While something is still better than nothing, in terms of government support for the arts, and complaints like these play right into the hands of the enemy, who would rather see the whole business shut down, the fact remains that what we have here is a closing off, a narrowing of options, a middle-class bland-out, and an attempt to rewrite the critical cultural agenda to suit a severely compromised arts funding policy.

So where does ‘Printmaking’, and more to the original point of this paper, the Courts and Jesters portfolio, fit in relation to all of this? Printmaking has long been thought of as a ‘minor’ artform, or craft, alongside the big guns or so-called ‘major’ artforms of high culture – painting and sculpture. With the collapse of foundationalist thinking, and high/low cultural hierarchies, the medium is these days, to those who subscribe to this logic, but a vehicle or a sign system, and the distinction between fine arts and crafts lies more with the identification of the degree of critical intent. That is, whether the object operates within, or beyond, the epistemological strictures that govern its context. In other works, according to my schema, the distinction between ‘art’ and ‘craft’ is these days based not on the chosen media but on the critical function of the object or utterance in question; meaning it ain’t what you do, it’s the way that you do it.

Although the art market favours unique originals over multiples, on the basis of their rarity, and hence investment-based collectibility, an exclusive preoccupation with a particular medium might just as well indicate a subjective material empathy with the medium's distinguishing characteristics, that can be deployed towards a variety of ends, as it might indicate a non-reflexive fascination with the medium's traditional aesthetic regime. Accordingly, print media might just as well provide the means by which an artistic proposition can be most effectively put, as it might also simply re-plough the fields of conventional ‘Print’ aesthetics.

The majority of the works in Courts and Jesters have been screenprinted, simply because the process is versatile, reproductive, affordable, and available. I talked through the options with all the artists, attempting to coax out of them forms and ideas that would translate well into the medium. What we ended up with is to my way of thinking, a document and a catalogue of artworks, a kind of six for the price of one partial index to a group of Sydney contemporary artists and their respective concerns.
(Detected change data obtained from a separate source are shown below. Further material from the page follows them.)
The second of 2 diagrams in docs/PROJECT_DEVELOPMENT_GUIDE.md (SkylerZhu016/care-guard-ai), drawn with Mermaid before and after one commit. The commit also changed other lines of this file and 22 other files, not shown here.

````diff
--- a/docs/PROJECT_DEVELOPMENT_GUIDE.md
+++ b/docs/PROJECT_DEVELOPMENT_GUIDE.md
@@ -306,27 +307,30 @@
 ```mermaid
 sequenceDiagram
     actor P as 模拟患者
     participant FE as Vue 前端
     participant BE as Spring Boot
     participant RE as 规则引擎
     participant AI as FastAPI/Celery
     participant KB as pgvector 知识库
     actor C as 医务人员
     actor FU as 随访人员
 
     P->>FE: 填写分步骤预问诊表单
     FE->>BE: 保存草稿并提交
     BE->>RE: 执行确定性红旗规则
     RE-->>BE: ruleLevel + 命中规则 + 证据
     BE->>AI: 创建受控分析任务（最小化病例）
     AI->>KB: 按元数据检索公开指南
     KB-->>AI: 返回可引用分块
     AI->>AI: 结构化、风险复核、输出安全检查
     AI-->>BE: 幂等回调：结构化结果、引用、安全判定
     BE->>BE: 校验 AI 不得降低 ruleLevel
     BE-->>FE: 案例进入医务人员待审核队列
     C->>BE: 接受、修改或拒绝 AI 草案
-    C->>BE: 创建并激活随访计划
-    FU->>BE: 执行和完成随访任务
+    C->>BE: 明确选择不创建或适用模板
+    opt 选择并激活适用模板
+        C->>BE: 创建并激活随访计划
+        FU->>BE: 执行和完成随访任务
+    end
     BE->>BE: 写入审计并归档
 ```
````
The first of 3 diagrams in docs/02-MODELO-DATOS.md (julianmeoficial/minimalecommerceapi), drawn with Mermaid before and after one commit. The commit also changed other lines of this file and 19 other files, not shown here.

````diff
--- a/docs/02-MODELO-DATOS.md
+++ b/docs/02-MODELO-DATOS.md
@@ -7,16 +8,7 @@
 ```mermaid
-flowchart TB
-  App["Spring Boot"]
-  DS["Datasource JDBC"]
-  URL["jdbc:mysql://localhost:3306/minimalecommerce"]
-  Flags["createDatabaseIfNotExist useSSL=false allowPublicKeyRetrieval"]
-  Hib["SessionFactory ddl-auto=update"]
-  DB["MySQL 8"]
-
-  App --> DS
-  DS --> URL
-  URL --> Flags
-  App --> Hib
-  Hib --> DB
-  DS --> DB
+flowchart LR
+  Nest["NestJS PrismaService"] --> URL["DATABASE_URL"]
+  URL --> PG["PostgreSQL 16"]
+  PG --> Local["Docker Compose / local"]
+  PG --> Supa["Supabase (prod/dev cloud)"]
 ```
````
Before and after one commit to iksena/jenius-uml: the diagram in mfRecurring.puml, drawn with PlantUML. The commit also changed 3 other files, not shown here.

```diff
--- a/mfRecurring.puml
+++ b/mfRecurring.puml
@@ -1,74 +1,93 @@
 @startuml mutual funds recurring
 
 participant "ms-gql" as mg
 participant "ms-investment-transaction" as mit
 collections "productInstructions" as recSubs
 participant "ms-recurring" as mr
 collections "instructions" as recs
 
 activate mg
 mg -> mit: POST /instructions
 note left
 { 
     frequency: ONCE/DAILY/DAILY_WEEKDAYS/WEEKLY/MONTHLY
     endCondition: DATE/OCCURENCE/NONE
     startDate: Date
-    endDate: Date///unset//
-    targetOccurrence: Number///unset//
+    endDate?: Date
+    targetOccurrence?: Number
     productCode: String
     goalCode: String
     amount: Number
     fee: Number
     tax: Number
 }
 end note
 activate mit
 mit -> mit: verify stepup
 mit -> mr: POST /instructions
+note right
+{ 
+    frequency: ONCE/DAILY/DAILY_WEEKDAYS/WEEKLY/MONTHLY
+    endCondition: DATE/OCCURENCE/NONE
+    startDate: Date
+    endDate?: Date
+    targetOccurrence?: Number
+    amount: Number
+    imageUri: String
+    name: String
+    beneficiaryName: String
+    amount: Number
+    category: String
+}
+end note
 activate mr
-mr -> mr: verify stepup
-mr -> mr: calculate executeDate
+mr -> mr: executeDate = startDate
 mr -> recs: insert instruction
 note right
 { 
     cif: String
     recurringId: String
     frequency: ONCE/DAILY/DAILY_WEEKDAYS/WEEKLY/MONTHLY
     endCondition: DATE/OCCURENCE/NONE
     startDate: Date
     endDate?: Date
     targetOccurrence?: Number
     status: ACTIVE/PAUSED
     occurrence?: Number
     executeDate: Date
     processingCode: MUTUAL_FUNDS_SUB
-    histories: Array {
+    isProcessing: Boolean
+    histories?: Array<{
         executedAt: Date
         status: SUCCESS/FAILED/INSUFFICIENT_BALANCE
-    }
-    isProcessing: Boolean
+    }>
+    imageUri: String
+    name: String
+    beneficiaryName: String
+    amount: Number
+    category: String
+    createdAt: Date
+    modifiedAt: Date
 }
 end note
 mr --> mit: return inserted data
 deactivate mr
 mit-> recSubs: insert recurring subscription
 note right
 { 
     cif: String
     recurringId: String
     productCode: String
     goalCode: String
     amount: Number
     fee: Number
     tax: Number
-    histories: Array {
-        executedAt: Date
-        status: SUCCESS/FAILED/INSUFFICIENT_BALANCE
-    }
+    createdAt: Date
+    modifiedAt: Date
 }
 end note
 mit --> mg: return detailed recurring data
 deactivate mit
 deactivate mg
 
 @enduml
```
In a recessionary climate what meagre market support ever existed for contemporary art has shrunk back on all sides. As we all know the publication of edition prints places high culture within the financial grasp of a relatively broad audience. Therefore, though hardly popular culture, edition prints serve to promote an interest in contemporary art. They are, ideally, not only artworks, but in their multiplicity, a promo campaign of sorts for a set of aesthetic/philosophical propositions.

As terminally bourgeois as high art culture may be, it does at least provide space for critical and speculative activity unavailable elsewhere. It is in fact its immediate sociological uselessness that enables its esoteric abstractions and analyses. However, none of this it seems is valued highly within our culture and but for the grand delusions of the artistic ego, art would I’m sure, wither and die in such an un-nurturing environment. Courts and Jesters was therefore, I believe, not only the first of hopefully many attempts on my behalf to give form to a generation of artists, but also a shot in the arm for an ailing contemporary art scene. So, in conclusion, might I say – publish or die.

© Jeff Gibson, 1992.
Paper presented at The Second Australian Print Symposium, National Gallery of Australia, Canberra, 1987.